(Stored data)
########################################
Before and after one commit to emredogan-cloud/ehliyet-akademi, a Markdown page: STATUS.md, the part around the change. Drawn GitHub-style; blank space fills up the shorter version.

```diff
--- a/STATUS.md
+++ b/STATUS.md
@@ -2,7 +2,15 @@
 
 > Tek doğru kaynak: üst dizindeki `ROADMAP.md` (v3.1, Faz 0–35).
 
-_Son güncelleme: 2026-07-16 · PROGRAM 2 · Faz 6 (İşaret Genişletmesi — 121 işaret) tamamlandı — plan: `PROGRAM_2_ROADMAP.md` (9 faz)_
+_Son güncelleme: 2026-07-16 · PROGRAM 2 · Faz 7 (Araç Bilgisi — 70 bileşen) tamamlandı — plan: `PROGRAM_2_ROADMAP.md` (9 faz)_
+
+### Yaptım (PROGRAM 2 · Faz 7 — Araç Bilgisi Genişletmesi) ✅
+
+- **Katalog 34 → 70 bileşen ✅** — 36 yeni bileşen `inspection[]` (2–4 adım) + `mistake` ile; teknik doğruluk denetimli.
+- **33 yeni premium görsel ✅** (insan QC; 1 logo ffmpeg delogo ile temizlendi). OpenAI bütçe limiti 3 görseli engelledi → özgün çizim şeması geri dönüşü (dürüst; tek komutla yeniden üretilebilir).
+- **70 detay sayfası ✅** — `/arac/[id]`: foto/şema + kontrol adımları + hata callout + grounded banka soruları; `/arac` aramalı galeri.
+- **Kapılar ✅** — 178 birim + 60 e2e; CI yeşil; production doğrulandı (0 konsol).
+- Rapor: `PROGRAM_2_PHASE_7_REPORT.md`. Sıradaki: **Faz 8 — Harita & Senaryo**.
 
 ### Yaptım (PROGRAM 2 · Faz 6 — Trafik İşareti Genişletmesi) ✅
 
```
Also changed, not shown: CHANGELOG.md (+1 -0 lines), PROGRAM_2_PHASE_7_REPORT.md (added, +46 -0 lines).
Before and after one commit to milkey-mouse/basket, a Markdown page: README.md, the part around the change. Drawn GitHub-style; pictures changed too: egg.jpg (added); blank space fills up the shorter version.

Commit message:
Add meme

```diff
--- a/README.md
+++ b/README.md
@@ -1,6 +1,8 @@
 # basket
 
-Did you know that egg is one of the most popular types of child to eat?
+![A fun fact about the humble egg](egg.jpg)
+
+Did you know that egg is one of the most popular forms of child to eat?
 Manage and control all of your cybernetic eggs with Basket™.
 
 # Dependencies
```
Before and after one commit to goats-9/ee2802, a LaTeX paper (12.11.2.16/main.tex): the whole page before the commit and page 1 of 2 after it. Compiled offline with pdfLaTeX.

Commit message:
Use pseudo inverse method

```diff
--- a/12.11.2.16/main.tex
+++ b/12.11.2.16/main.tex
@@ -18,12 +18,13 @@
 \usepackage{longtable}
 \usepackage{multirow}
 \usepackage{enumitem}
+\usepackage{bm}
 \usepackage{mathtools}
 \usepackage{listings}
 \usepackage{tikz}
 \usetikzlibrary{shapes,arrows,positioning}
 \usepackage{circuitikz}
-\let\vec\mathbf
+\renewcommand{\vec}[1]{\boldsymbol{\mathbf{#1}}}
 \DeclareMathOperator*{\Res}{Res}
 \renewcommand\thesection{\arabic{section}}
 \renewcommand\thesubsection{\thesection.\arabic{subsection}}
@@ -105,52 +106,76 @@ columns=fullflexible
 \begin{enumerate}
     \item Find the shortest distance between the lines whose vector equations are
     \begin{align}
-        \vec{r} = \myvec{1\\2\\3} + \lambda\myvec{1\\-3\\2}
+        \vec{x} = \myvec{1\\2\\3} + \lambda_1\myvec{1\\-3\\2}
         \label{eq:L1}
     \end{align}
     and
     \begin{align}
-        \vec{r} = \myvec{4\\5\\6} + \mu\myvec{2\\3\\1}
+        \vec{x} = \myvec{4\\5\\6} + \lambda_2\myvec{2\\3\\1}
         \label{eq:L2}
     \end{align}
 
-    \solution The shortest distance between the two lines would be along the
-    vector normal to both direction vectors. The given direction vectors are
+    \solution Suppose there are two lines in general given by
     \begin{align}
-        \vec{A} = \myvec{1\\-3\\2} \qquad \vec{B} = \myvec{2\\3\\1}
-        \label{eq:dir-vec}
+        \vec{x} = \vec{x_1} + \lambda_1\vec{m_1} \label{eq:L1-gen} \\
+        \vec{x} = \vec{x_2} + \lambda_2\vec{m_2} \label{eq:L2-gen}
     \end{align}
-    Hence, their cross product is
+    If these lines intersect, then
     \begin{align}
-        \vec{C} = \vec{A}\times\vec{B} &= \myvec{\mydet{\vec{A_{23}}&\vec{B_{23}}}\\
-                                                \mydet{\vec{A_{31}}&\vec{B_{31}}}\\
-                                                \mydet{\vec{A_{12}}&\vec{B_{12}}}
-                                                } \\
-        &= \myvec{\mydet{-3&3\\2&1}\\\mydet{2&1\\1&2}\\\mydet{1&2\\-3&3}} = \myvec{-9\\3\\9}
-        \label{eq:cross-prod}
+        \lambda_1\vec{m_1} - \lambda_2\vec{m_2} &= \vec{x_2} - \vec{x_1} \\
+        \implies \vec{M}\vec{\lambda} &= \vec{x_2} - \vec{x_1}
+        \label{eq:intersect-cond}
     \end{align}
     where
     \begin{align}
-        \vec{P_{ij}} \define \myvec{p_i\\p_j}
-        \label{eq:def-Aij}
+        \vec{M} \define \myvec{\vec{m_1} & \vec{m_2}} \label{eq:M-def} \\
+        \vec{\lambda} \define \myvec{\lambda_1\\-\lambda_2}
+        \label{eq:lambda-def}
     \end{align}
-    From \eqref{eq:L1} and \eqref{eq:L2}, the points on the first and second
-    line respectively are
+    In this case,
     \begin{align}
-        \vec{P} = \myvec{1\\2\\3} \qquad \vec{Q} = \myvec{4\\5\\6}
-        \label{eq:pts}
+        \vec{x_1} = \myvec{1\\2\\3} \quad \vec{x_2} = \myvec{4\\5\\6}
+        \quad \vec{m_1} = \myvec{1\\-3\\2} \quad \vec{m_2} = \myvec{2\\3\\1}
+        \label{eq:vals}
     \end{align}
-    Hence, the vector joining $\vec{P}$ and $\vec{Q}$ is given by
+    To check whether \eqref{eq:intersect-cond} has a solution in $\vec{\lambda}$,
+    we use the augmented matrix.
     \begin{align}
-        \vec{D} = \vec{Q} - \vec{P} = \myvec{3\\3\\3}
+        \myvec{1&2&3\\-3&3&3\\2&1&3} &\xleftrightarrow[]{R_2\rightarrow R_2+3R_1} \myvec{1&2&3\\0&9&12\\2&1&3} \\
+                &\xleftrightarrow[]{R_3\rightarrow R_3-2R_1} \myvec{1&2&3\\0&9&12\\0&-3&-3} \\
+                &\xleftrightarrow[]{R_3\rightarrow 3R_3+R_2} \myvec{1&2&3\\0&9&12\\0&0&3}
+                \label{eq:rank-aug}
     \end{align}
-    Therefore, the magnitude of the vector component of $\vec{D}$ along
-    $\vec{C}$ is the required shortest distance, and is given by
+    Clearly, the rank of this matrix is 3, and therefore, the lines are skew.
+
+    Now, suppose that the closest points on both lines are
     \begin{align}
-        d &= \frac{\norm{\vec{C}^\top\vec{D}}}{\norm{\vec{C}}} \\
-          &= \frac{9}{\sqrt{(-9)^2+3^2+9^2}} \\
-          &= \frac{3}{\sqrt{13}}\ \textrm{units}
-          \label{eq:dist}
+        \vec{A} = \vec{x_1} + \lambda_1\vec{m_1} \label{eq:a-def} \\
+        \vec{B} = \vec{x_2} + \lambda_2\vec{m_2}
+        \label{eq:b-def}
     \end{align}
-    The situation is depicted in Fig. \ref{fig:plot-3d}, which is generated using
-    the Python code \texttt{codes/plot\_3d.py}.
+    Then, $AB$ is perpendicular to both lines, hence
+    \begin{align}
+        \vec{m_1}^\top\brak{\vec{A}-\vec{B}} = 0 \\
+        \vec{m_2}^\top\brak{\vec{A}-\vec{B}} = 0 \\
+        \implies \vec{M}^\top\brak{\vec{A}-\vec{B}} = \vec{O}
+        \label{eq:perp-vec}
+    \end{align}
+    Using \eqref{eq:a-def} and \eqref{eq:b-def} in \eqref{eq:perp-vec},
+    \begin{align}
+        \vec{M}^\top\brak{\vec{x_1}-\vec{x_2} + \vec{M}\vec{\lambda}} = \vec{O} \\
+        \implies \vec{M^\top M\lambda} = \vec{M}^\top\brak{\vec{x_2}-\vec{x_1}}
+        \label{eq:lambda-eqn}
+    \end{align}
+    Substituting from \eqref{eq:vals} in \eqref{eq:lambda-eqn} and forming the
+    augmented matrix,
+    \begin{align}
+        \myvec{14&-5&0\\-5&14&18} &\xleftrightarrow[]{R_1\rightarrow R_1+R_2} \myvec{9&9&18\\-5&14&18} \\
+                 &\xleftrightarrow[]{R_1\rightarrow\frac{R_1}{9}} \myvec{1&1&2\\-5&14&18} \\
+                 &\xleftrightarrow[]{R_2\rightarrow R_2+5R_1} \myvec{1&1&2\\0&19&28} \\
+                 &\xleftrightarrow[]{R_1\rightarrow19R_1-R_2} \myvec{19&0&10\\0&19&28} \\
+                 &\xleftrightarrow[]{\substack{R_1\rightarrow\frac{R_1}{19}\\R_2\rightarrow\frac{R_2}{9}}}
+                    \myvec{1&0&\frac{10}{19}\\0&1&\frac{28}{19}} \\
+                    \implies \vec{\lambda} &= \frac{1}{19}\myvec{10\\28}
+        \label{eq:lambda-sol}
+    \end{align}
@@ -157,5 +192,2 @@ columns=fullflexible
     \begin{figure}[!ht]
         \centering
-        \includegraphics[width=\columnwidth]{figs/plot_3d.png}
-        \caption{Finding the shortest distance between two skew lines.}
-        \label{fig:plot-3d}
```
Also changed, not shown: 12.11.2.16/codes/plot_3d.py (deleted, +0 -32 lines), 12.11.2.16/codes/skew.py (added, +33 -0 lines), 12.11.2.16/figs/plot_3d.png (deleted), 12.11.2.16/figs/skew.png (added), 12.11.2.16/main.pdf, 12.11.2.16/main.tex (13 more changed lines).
########################################
* _WHAT IS NEEDED_:
Find the lines above that contain "columns" and report their number, without comment.

* _WORKED SOLUTION_:
2